• [TASK OBJECTIVE] What you produce should be every line from the data that includes "changed".

*** Opening of STUDY MATERIAL ***

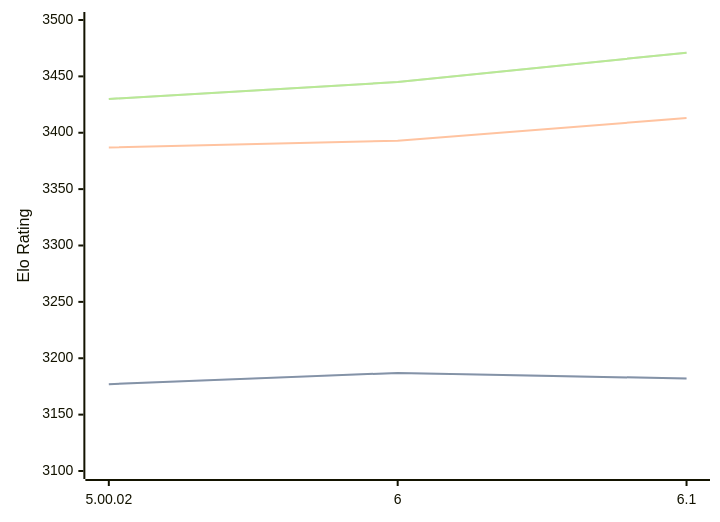
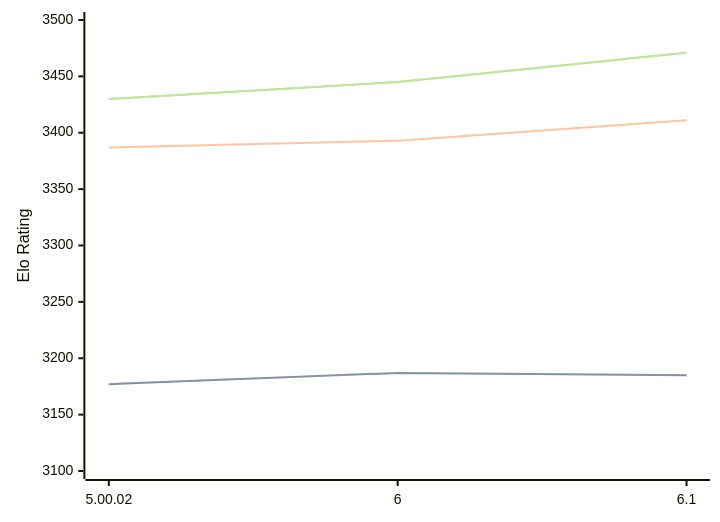
The diagram in engines/Zangdar.md (computer-chess-index/cci), drawn with Mermaid before and after one commit. The commit also changed other lines of this file, not shown here.

Commit message:
Update CCI Ratings (ELO VLTC) - 2026-02-22

````diff
--- a/engines/Zangdar.md
+++ b/engines/Zangdar.md
@@ -42,11 +42,11 @@
 ```mermaid
 %%{init: {"theme":"base","themeVariables":{"seriesColors:['#a3a3a3','#222221','#faa371']}}}%%
 xychart-beta
   x-axis ["5.00.02", "6", "6.1"]
   y-axis "Elo Rating" 3100 --> 3500
-  line "STC (8.0+0.08s)" [3177, 3187, 3182]
-  line "STC (8.0+0.08s)" [3177, 3187, 3182]
-  line "LTC (60.0+0.60s)" [3387, 3393, 3413]
+  line "STC (8.0+0.08s)" [3177, 3187, 3185]
+  line "STC (8.0+0.08s)" [3177, 3187, 3185]
+  line "LTC (60.0+0.60s)" [3387, 3393, 3411]
   line "VLTC (2m24s+1.12s)" [3430, 3445, 3471]
   line "VLTC (2m24s+1.12s)" [3430, 3445, 3471]
 ```
````
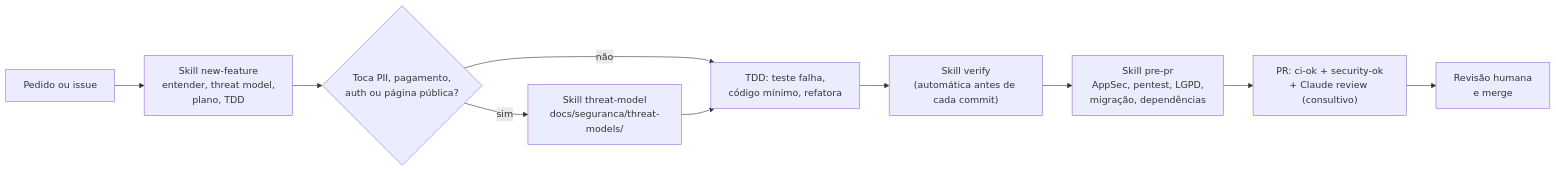
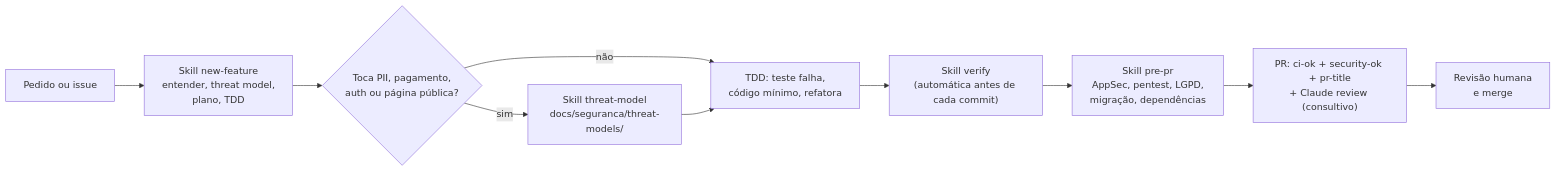
The diagram in docs/desenvolvimento/fluxo-com-claude.md (lucasvianaemp40-byte/databricks), drawn with Mermaid before and after one commit. The commit also changed other lines of this file and 182 other files, not shown here.

````diff
--- a/docs/desenvolvimento/fluxo-com-claude.md
+++ b/docs/desenvolvimento/fluxo-com-claude.md
@@ -49,12 +79,12 @@
 ```mermaid
 flowchart LR
   p["Pedido ou issue"] --> nf["Skill new-feature<br/>entender, threat model,<br/>plano, TDD"]
   nf --> tm{"Toca PII, pagamento,<br/>auth ou página pública?"}
   tm -->|sim| tms["Skill threat-model<br/>docs/seguranca/threat-models/"]
   tm -->|não| tdd
   tms --> tdd["TDD: teste falha,<br/>código mínimo, refatora"]
   tdd --> v["Skill verify<br/>(automática antes de cada commit)"]
   v --> pr["Skill pre-pr<br/>AppSec, pentest, LGPD,<br/>migração, dependências"]
-  pr --> ci["PR: ci-ok + security-ok<br/>+ Claude review (consultivo)"]
+  pr --> ci["PR: ci-ok + security-ok + pr-title<br/>+ Claude review (consultivo)"]
   ci --> h["Revisão humana<br/>e merge"]
 ```
````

*** Close of STUDY MATERIAL ***

• [WRITTEN ANSWER]
The diagram in engines/Zangdar.md (computer-chess-index/cci), drawn with Mermaid before and after one commit. The commit also changed other lines of this file, not shown here.
The diagram in docs/desenvolvimento/fluxo-com-claude.md (lucasvianaemp40-byte/databricks), drawn with Mermaid before and after one commit. The commit also changed other lines of this file and 182 other files, not shown here.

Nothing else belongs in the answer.